* Exercise brief: Leave out the pictures and restate the rest of the data exactly.

* The data:
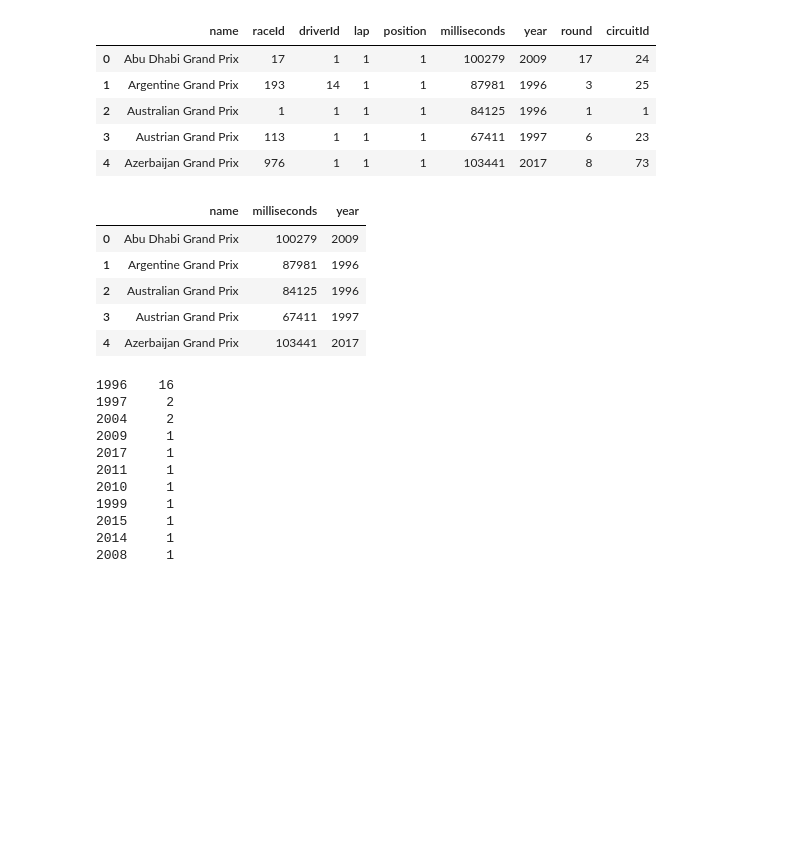
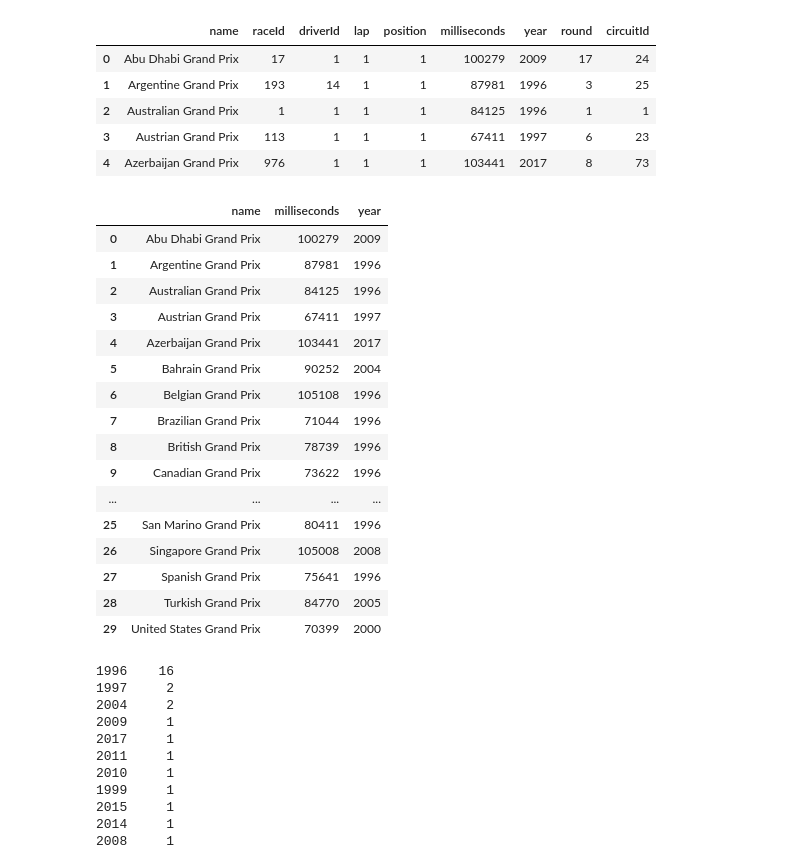
Before and after one commit to BadNan/F1-Data-Analysis, a Jupyter notebook: Project 1 - F1 Analysis.ipynb, the cells around one changed output. Cells and saved outputs as stored; diff of their text form; code cells hidden in the pictures; blank space fills up the shorter version.

```diff
--- a/Project 1 - F1 Analysis.ipynb
+++ b/Project 1 - F1 Analysis.ipynb
@@ -163,5 +166,5 @@ dtype: float64
 # %%
-grouped_circuit = df.groupby(['name'], as_index=False).min('millisecond')
+grouped_circuit = df.groupby(['name'], as_index=False).min('milliseconds')
 grouped_circuit.head()
 # %% [output]
 |  | name | raceId | driverId | lap | position | milliseconds | year | round | circuitId |
@@ -172,14 +175,25 @@ grouped_circuit.head()
 | 4 | Azerbaijan Grand Prix | 976 | 1 | 1 | 1 | 103441 | 2017 | 8 | 73 |
 # %%
 circuit_year_f = grouped_circuit[['name', 'milliseconds', 'year']]
-circuit_year_f.head()
+circuit_year_f.head(35)
 # %% [output]
 |  | name | milliseconds | year |
 | 0 | Abu Dhabi Grand Prix | 100279 | 2009 |
 | 1 | Argentine Grand Prix | 87981 | 1996 |
 | 2 | Australian Grand Prix | 84125 | 1996 |
 | 3 | Austrian Grand Prix | 67411 | 1997 |
 | 4 | Azerbaijan Grand Prix | 103441 | 2017 |
+| 5 | Bahrain Grand Prix | 90252 | 2004 |
+| 6 | Belgian Grand Prix | 105108 | 1996 |
+| 7 | Brazilian Grand Prix | 71044 | 1996 |
+| 8 | British Grand Prix | 78739 | 1996 |
+| 9 | Canadian Grand Prix | 73622 | 1996 |
+| ... | ... | ... | ... |
+| 25 | San Marino Grand Prix | 80411 | 1996 |
+| 26 | Singapore Grand Prix | 105008 | 2008 |
+| 27 | Spanish Grand Prix | 75641 | 1996 |
+| 28 | Turkish Grand Prix | 84770 | 2005 |
+| 29 | United States Grand Prix | 70399 | 2000 |
 # %%
 grouped_circuit['year'].value_counts()
 # %% [output]
```
Also changed, not shown: parts of 14 cells of this notebook.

* Reply:
Before and after one commit to BadNan/F1-Data-Analysis, a Jupyter notebook: Project 1 - F1 Analysis.ipynb, the cells around one changed output. Cells and saved outputs as stored; diff of their text form; code cells hidden in the pictures; blank space fills up the shorter version.

```diff
--- a/Project 1 - F1 Analysis.ipynb
+++ b/Project 1 - F1 Analysis.ipynb
@@ -163,5 +166,5 @@ dtype: float64
 # %%
-grouped_circuit = df.groupby(['name'], as_index=False).min('millisecond')
+grouped_circuit = df.groupby(['name'], as_index=False).min('milliseconds')
 grouped_circuit.head()
 # %% [output]
 |  | name | raceId | driverId | lap | position | milliseconds | year | round | circuitId |
@@ -172,14 +175,25 @@ grouped_circuit.head()
 | 4 | Azerbaijan Grand Prix | 976 | 1 | 1 | 1 | 103441 | 2017 | 8 | 73 |
 # %%
 circuit_year_f = grouped_circuit[['name', 'milliseconds', 'year']]
-circuit_year_f.head()
+circuit_year_f.head(35)
 # %% [output]
 |  | name | milliseconds | year |
 | 0 | Abu Dhabi Grand Prix | 100279 | 2009 |
 | 1 | Argentine Grand Prix | 87981 | 1996 |
 | 2 | Australian Grand Prix | 84125 | 1996 |
 | 3 | Austrian Grand Prix | 67411 | 1997 |
 | 4 | Azerbaijan Grand Prix | 103441 | 2017 |
+| 5 | Bahrain Grand Prix | 90252 | 2004 |
+| 6 | Belgian Grand Prix | 105108 | 1996 |
+| 7 | Brazilian Grand Prix | 71044 | 1996 |
+| 8 | British Grand Prix | 78739 | 1996 |
+| 9 | Canadian Grand Prix | 73622 | 1996 |
+| ... | ... | ... | ... |
+| 25 | San Marino Grand Prix | 80411 | 1996 |
+| 26 | Singapore Grand Prix | 105008 | 2008 |
+| 27 | Spanish Grand Prix | 75641 | 1996 |
+| 28 | Turkish Grand Prix | 84770 | 2005 |
+| 29 | United States Grand Prix | 70399 | 2000 |
 # %%
 grouped_circuit['year'].value_counts()
 # %% [output]
```
Also changed, not shown: parts of 14 cells of this notebook.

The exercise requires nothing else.